        J Clin Oncol. 2010; 28: 1380-1386
        • De Ruysscher D
        • van Baardwijk A
        • Steevens J
        • et al.
        Individualised isotoxic accelerated radiotherapy and chemotherapy are associated with improved long-term survival of patients with stage III NSCLC: a prospective population-based study.
        Radiother Oncol. 2012; 102: 228-233
        • ICRU Report 50
        Prescribing, Recording, and Reporting Photon Beam Therapy. International Commission on Radiation Units and Measurements, Bethesda, MD1993
        • De Ruysscher D
        • Faivre-Finn C
        • Nestle U
        • et al.
        European Organisation for Research and Treatment of Cancer recommendations for planning and delivery of high-dose, high-precision radiotherapy for lung cancer.
        J Clin Oncol. 2010; 28: 5301-5310
        • Kocher M
        • Soffietti R
        • Abacioglu U
        • et al.
        Adjuvant whole-brain radiotherapy versus observation after radiosurgery or surgical resection of one to three cerebral metastases: results of the EORTC 22952-26001 study.
        J Clin Oncol. 2011; 29: 134-141
        • Green MR
        • Ginsberg R
        • Ardizzoni A
        • et al.
        Induction therapy for stage III NSCLC: a consensus report.
        Lung Cancer. 1994; 11: S9-10
        • Therasse P
        • Arbuck SG
        • Eisenhauer EA
        • et al.
        New guidelines to evaluate the response to treatment in solid tumors.
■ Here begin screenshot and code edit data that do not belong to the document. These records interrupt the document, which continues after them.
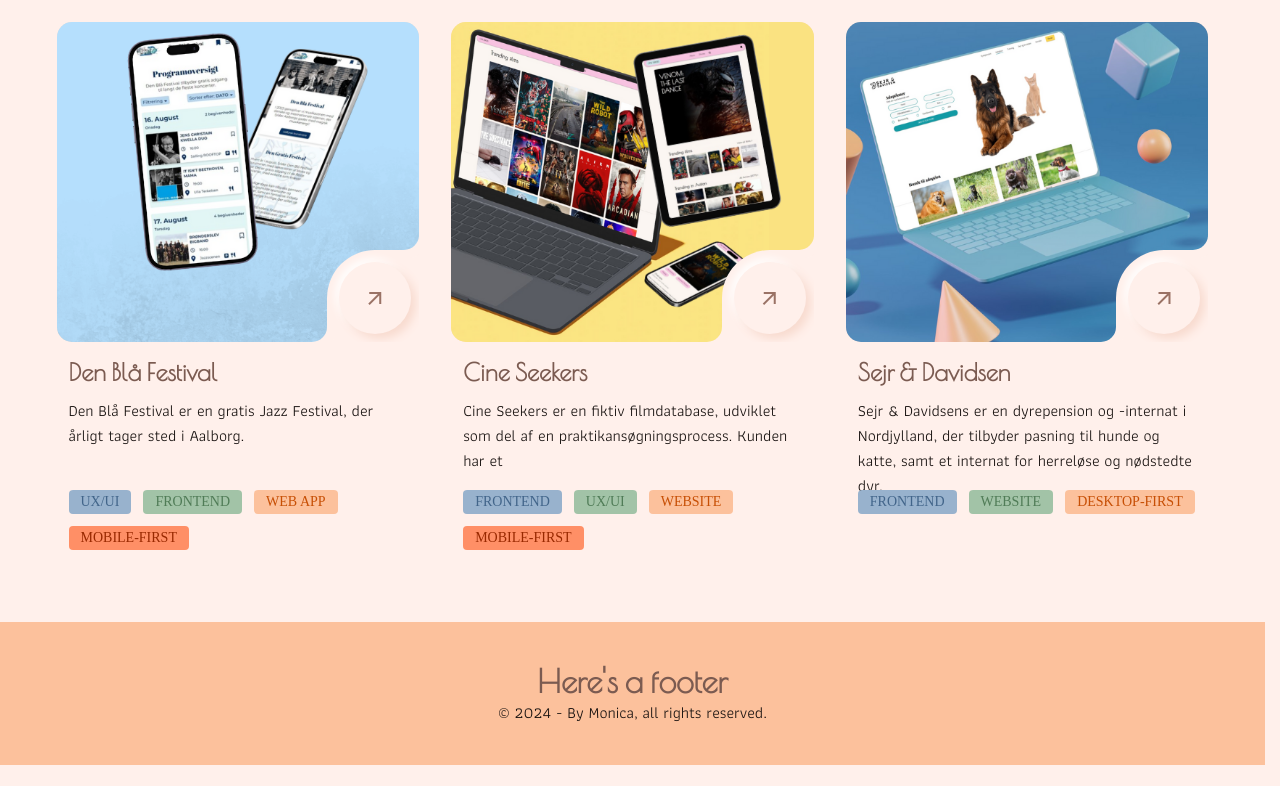
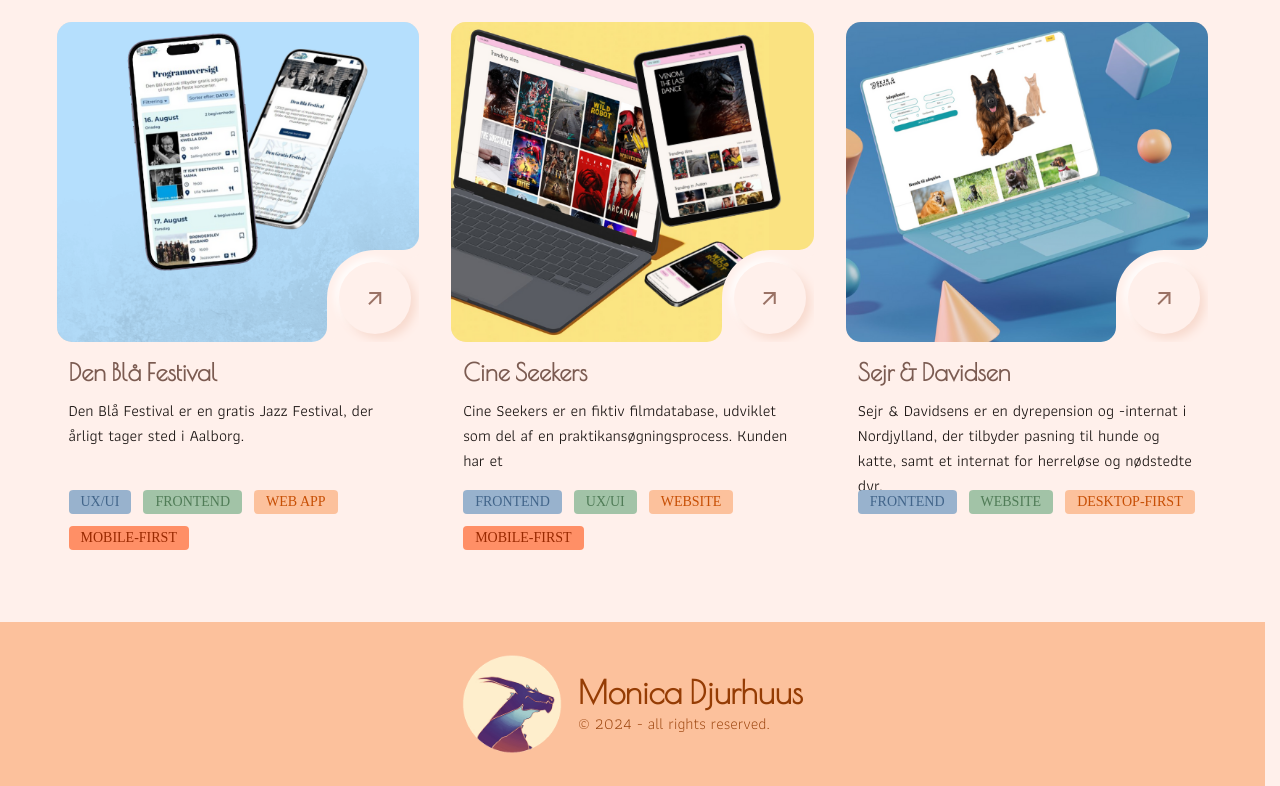
Before and after one commit to WeeWillow/portfolio, a Vue app: page / in a window 1280 px wide. Shown: the part 1288-2074 px from the top of the page. Before the commit the page ends 2053 px from the top, so only its background shows below. Built offline with nearby package versions, Linux system fonts and the light colour scheme; a web font is replaced by a local one.

Commit message:
styled footer

```diff
--- a/src/components/layout/TheFooter.vue
+++ b/src/components/layout/TheFooter.vue
@@ -1,18 +1,37 @@
-<script setup>
-
-</script>
-
 <template>
 <footer>
-  <h2>Here's a footer</h2>
-  <p>&copy; 2024 - By Monica, all rights reserved.</p>
+  <img src="/assets/img/logo.png" alt="illustration of a dragon head">
+  <div class="content">
+    <h2>Monica Djurhuus</h2>
+
+    <p>&copy; 2024 - all rights reserved.</p>
+  </div>
 </footer>
 </template>
 
 <style scoped lang="scss">
 footer {
+  display: flex;
+  align-items: center;
+  gap: var(--base);
+  justify-content: center;
   background: var(--primary-200);
-  padding: var(--base-250);
-  text-align: center;
+  padding: var(--base-200);
+
+  img {
+    height: 100px;
+    width: auto;
+  }
+
+  h2 {
+    color: var(--primary-700);
+    font-weight: 900;
+  }
+
+  p {
+    color: var(--primary-700);
+    font-size: var(--base);
+    font-weight: 300;
+  }
 }
 </style>
```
European Organization for Research and Treatment of Cancer, National Cancer Institute of the United States, National Cancer Institute of Canada.
        J Natl Cancer Inst. 2000; 92: 205-216
        • Schiller JH
        • Harrington D
        • Belani CP
        • Eastern Cooperative Oncology Group
        • et al.
        Comparison of four chemotherapy regimens for advanced non-small-cell lung cancer.
        N Engl J Med. 2002; 346: 92-98
        • Pijls-Johannesma M
        • Houben R
        • Boersma L
        • et al.
        High-dose radiotherapy or concurrent chemo-radiation in lung cancer patients only induces a temporary, reversible decline in QoL.
        Radiother Oncol. 2009; 91: 443-448
        • De Ruysscher D
        • Botterweck A
        • Dirx M
        • et al.
        Eligibility for concurrent chemotherapy and radiotherapy of locally advanced lung cancer patients: a prospective, population-based study.
        Ann Oncol. 2009; 20: 98-102
        • Tsao MN
        • Rades D
        • Wirth A
        • et al.
        Radiotherapeutic and surgical management for newly diagnosed brain metastasis(es): an American Society for Radiation Oncology evidence-based guideline.
        Prac Rad Oncol. 2012; (In press)
        • Sperduto PW
        • Kased N
        • Roberge D
        • et al.
        Summary report on the graded prognostic assessment: an accurate and facile diagnosis-specific tool to estimate survival for patients with brain metastases.
        J Clin Oncol. 2012; 30: 419-425
        • Aoyama H
        • Shirato H
        • Tago M
        • et al.
        Stereotactic radiosurgery plus whole-brain radiation therapy vs stereotactic radiosurgery alone for treatment of brain metastases: a randomized controlled trial.
        JAMA. 2006; 295: 2483-2491
        • Lussier YA
        • Xing HR
        • Salama JK
        • et al.
        MicroRNA expression characterizes oligometastasis(es).
        PLoS ONE. 2011; 6: e28650
        • Koh PK
        • Faivre-Finn C
        • Blackhall FH
        • De Ruysscher D
        Targeted agents in non-small cell lung cancer (NSCLC): clinical developments and rationale for the combination with thoracic radiotherapy.
        Cancer Treat Rev. 2012; 38: 626-640
        • Kao J
        • Packer S
        • Vu HL
        • et al.
        Phase 1 study of concurrent sunitinib and image-guided radiotherapy followed by maintenance sunitinib for patients with oligometastases: acute toxicity and preliminary response.
        Cancer. 2009; 115: 3571-3580
        • Formenti SC
        • Demaria S
        Systemic effects of local radiotherapy.
        Lancet Oncol. 2009; 10: 718-726